As a young person and a first-time delegate to General Conference, and I want say…
I love you…
I came to general conference in order to hear others voices, share my own and to be in Holy Conferencing. While here, I have been captivated by the beautiful visions that I have seen at the 2012 General Conference. We’ve dreamed dreams of a church that addresses the changing needs of our world. We have talked of a time when our church empowers the voices of the the young and marginal.
We all yearn for meaningful change and I genuinely came full of hope, to be in holy conferencing with you, so that we could together, with God, discern what meaningful change is.
I am happy to say that through the many conversations that I have had with other young people, I have discovered this to be true. I have made many friends with people who look like me and don’t look like me, from around the world. I have experienced powerful worship services and have had even more powerful holy moments. I have also had deep conversations with people that I have agreed to disagree with.[quiet voice]
And yet, for me, General Conference has, in many ways, opened my eyes up to a different reality.[regular voice]
The pain of coming to the table with a heart open to listening and finding closed-door meetings, manipulation of the process, and systematic ageism. I feel betrayed by what I have witnessed. The lack of integrity in a system in which important and SACRED work is done. Fear and mistrust have led to actions which, in turn, breed more fear and mistrust.
I have heard of specific and repeated behaviors dismissing, intimidating and disempowering many, but especially young people.
In one committee, when a young adult asked questions, the respondents always turned to an older adult to give their answer. Others have been told they cannot understand legislation because it is too complex. After being kept away from the conversation surrounding restructure, young people were asked to endorse legislation compromises that they were not invited to help draft.
However, I am most upset that we could be forever be known as the General Conference, which on Wednesday, adopted a restructure plan that takes away all guaranteed youth and young adult voices from it’s most central committee.
This isn’t right. It isn’t right, it isn’t just and it isn’t holy…
I love you. I love Jesus, and I love the United Methodist Church. I am not saying these truths because I’m disenfranchised or giving up. I’m saying these things because I care and becuase I’m not leaving.
To all of you who have listened, comforted and supported us when we have been hurt… Thank you.[quiet voice]
…But to change this system… we need more.[regular voice]
We need you to be our champions: We need you to stand up for the underrepresented of our church family when you see things happening that aren’t right. We need you to trust us with the gospel that you shared with us; calling out unjust behaviors when you witness them and to consider your own assumptions about the young people you encounter. By doing this work together we can start living into being the holy body of Christ.

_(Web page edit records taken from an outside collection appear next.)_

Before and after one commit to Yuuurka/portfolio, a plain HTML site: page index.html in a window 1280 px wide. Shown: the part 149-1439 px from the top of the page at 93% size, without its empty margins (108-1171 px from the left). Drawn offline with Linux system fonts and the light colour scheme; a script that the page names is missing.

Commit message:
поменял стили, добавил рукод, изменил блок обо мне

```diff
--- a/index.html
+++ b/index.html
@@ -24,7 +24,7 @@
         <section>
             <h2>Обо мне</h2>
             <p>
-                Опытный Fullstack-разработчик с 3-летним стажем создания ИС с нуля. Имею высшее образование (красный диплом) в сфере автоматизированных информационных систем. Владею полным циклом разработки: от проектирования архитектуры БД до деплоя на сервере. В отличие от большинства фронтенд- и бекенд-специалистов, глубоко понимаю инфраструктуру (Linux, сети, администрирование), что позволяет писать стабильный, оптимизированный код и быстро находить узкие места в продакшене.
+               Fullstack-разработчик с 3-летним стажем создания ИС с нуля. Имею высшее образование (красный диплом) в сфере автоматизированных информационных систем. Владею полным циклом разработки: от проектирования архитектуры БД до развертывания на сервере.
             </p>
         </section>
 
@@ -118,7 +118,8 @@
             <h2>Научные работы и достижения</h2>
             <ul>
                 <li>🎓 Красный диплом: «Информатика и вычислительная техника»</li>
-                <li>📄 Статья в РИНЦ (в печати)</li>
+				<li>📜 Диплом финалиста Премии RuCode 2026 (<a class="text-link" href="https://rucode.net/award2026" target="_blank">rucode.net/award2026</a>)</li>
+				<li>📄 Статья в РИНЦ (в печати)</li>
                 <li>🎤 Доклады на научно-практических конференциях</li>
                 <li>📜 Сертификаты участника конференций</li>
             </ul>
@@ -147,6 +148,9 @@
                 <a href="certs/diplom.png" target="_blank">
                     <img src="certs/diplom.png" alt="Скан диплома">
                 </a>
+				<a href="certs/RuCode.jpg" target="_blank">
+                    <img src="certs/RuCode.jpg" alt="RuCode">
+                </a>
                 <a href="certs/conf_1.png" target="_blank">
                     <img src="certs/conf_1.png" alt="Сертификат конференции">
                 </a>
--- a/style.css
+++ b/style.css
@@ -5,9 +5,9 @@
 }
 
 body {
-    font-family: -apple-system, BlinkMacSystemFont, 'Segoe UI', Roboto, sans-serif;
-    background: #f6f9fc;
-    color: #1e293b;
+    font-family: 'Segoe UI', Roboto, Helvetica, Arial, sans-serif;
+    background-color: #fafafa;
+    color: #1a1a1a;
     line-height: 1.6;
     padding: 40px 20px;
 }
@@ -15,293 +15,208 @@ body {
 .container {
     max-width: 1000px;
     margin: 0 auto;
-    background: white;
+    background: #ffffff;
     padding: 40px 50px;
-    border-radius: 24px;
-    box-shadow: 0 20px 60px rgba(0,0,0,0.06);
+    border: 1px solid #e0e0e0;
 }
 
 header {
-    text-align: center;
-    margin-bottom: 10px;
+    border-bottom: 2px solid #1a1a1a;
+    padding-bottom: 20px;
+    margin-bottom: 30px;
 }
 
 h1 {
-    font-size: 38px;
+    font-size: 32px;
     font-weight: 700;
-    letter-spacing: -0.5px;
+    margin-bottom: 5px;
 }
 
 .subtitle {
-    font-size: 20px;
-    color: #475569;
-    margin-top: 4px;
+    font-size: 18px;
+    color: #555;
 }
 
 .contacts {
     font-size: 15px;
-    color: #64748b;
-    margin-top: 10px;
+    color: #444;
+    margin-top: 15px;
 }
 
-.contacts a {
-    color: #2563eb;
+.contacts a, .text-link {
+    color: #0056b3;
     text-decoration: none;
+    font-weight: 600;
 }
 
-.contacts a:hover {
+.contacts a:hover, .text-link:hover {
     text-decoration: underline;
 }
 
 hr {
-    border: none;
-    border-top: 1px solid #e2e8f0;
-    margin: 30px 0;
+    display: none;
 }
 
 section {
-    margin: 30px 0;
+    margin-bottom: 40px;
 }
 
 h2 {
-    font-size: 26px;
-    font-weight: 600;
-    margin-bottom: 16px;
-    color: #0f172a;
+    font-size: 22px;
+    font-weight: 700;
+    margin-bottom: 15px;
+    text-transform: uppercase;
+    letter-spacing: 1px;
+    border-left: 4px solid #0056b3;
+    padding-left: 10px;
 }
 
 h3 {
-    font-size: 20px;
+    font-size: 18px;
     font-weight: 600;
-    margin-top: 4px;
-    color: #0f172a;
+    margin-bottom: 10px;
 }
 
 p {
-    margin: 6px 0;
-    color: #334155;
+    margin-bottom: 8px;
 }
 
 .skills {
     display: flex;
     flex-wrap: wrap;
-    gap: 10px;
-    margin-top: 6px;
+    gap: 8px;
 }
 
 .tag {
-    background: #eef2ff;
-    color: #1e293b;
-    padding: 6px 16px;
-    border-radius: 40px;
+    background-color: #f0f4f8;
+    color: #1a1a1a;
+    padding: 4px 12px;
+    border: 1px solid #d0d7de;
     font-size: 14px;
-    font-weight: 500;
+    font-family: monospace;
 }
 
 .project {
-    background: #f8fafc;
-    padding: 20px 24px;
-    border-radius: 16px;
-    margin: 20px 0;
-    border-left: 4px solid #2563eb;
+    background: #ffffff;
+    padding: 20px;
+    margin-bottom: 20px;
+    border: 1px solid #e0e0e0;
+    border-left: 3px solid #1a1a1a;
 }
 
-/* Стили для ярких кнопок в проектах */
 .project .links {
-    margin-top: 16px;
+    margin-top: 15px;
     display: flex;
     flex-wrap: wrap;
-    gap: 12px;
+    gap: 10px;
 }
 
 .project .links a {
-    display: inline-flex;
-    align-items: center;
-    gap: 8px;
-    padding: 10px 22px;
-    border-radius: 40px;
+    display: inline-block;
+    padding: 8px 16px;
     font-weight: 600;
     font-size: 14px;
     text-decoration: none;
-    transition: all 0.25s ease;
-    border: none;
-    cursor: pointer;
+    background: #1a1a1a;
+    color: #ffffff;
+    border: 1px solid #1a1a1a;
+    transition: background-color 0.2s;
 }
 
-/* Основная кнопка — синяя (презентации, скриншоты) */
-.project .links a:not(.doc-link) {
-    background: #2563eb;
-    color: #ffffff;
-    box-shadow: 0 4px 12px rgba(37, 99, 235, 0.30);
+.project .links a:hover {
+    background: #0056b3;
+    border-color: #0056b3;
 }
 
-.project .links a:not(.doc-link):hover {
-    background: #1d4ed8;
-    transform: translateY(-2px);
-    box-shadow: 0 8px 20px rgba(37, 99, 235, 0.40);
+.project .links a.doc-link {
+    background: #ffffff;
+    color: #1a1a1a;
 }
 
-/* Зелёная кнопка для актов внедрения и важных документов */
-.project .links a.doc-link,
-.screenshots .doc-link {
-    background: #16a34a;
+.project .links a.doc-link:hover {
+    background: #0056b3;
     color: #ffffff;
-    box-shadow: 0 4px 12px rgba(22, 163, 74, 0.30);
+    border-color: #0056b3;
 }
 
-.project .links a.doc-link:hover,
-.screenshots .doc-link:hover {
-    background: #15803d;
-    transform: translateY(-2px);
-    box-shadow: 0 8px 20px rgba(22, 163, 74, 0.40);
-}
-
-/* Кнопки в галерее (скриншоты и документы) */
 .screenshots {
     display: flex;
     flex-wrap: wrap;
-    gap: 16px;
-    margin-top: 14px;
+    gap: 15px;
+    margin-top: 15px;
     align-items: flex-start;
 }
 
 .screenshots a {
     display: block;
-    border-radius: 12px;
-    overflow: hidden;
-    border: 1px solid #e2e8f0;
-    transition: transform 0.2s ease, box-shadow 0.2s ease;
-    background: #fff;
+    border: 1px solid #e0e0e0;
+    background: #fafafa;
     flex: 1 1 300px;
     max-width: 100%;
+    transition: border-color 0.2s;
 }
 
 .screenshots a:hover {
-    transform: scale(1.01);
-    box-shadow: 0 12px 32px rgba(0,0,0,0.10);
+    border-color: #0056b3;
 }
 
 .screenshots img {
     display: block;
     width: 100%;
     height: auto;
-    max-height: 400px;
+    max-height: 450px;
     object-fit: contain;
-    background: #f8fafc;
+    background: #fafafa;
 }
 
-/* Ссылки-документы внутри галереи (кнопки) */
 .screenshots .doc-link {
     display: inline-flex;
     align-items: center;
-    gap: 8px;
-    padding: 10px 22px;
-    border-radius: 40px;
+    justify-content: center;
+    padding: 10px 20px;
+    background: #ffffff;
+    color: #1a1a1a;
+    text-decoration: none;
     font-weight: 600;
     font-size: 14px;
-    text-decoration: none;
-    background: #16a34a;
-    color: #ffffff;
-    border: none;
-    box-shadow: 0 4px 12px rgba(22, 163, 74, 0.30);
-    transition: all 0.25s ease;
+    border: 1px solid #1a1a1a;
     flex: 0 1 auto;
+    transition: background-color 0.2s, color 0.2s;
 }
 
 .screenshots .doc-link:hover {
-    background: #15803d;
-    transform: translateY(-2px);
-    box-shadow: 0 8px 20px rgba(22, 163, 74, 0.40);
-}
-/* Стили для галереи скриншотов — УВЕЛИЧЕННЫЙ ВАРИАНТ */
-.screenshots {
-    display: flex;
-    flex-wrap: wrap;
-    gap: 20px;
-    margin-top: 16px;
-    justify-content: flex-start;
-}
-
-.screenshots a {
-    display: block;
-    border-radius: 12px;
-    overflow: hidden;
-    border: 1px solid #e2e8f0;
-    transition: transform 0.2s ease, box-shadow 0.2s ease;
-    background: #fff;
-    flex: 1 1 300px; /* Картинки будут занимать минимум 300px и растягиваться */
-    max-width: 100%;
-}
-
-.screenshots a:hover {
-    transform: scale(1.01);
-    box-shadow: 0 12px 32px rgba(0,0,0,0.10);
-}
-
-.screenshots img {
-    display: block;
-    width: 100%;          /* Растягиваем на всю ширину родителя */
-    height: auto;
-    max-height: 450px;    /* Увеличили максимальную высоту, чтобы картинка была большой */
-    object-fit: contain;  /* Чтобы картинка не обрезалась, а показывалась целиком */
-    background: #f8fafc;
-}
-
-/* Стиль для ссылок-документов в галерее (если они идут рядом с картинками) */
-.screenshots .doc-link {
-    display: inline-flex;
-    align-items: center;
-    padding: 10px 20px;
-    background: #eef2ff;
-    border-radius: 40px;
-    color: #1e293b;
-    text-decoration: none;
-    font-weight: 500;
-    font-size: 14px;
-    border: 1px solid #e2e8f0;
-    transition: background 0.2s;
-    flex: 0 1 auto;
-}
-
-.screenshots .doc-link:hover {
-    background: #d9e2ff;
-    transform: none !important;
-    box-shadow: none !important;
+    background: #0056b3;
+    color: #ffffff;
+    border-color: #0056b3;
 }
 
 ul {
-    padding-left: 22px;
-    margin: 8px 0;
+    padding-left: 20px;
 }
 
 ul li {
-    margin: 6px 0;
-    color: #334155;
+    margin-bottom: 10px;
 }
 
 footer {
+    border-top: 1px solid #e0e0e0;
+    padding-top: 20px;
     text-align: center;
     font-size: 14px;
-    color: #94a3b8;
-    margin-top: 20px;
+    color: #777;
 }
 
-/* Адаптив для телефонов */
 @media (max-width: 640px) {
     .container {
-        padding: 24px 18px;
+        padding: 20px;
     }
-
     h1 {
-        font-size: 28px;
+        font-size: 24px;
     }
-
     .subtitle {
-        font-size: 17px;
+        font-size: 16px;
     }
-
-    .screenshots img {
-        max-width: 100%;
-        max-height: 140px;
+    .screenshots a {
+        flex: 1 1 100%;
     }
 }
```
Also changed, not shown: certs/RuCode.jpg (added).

Bishop, can you please pray for this body, for those who have been harmed, and especially for those of us who have hurt others here.
What is your reaction to General Conference 2012?
If you were you there, what did you think?
What are your hopes and dreams for the future of young people in the UMC?
About the Contributor: Yoshiro Nakajima
Yoshiro will stand by his youth even if it means he’s standing alone (w/Jesus). He recently represented the good looking-young-asian-male caucus at General Conference 2012. Yoshiro hopes that his work empowers youth and also helps create space within the church for their future.